Before I came to Chongqing I searched the internet to find out what I could about the Sichuan Opera and the Chongqing Troupe. good quality video proved difficult to find on youtube and vimeo but there were many good images. These were mainly of masked performers and the wonderfully elaborate costumes. Due partly to the limited amount of images no individuals in particular stood out or were memorable with the exception of this lady on the left.
This is Shen Tiemei (pronounced Tia May), performer and director of the Chongqing Sichuan opera Troupe. When I arrived at the Opera House for the first time Tiemie and the troupe were away. As I was shown around the museum I soon noticed that her picture is everywhere and that she is a very important person. Eventually I learnt she was the director and I would be meeting her very soon.
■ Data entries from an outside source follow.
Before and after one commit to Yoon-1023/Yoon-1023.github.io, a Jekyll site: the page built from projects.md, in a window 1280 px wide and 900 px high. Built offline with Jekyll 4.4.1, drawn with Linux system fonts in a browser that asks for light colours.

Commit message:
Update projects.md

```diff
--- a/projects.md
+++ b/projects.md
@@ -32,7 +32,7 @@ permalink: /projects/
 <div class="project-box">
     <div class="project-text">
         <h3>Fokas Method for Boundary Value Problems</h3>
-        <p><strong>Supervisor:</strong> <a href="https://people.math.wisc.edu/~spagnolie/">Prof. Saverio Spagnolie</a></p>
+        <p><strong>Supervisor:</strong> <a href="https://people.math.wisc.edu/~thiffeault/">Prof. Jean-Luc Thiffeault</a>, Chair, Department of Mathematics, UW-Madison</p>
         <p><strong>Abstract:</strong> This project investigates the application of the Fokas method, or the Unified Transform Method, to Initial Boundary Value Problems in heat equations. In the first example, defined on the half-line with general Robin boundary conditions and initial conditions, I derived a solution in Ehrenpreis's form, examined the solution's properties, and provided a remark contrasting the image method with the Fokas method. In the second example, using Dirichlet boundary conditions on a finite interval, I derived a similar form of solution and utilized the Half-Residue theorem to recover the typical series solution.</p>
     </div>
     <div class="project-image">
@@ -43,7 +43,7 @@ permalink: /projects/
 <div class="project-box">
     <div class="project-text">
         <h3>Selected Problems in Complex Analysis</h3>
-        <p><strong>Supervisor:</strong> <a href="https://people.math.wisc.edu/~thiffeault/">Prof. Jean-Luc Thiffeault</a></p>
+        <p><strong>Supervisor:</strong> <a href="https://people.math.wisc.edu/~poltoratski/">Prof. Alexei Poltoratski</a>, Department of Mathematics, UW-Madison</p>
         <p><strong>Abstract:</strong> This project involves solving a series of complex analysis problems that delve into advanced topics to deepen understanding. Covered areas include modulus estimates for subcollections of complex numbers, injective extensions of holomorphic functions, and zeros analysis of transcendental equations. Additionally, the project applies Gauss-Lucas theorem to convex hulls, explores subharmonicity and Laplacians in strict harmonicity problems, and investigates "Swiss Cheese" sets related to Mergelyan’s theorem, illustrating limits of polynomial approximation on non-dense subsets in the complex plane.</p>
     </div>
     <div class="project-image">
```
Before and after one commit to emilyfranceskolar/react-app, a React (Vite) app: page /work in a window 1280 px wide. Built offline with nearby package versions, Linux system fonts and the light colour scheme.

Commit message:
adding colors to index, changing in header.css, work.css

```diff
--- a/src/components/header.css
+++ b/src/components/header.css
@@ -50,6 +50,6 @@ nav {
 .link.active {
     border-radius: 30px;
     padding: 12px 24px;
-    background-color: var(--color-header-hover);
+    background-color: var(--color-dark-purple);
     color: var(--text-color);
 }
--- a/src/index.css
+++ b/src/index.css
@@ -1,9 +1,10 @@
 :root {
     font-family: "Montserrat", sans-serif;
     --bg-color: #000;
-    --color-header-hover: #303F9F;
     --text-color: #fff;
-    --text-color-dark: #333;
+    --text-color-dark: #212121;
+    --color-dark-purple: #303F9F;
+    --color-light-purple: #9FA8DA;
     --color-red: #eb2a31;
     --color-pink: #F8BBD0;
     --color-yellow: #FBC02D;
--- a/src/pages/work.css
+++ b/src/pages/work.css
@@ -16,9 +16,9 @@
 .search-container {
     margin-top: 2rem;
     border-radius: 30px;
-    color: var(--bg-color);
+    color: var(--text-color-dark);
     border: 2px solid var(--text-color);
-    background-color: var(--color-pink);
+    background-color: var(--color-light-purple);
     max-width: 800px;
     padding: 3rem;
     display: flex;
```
Somehow my pre-discovery of Tiemie on the internet, her high position and the further wait of another week to meet her started to make me very nervous. When I did meet her in her office, which is very plush, I felt like a school kid going to meet the principl for the first time. Tiemei doesn’t speak english and our translator was Peter, an admin staff member from the troupe. Peter and I get on great but I’m pretty sure he doesn’t understand me at the best of times so I’m not too sure what I communicated to Tiemie in that first meeting but it all seemed very positive.
Then Tiemei stood up and Peter said “You will go and see the theatre!” and off we set at a determined pace. Thinking I had seen the theatre already I figured I would nod and go “oh yes” politely. But Peter disappeared and Tiemei led me through doors and into an area that looked like the backstage of Birmingham’s Symphony Hall. On we went through various doors passing large staging and double bass cases amongst others things until we arrived into a very large theatre. I had been in Opera House for a week and had no idea this existed. Rehearsals were under way and Mr Liu was leading the full band in the pit. It sounded more modern than the traditional opera I had heard downtown and there were some very western style orchestrations. The orchestra was augmented with cello and double bass. Tiemei gestured to me to sit down, smiled and then began rehearsing with the troupe. It was a very impressive move from the office to the theatre and rehearsal.
As with Mr Liu it is very evident that Tiemie is a talented and passionate performer. The opera is her life and I wondered if it her journey had not been without it’s difficulties. The present setting of the Opera House and Tiemei’s growing international reputation certainly seem very comfortable and rewarding. She has performed in The Lincoln Centre and conducted a 27 city tour of France. But I doubted it had always been easy in a modernising society. I found this article from 2007 on China.org.cn that shed a bit of further light and confirmed a bit of what I thought. It is also reminded me that, as with the theatre, there is only so much I can know whilst I am here and the bigger stories will likely elude me.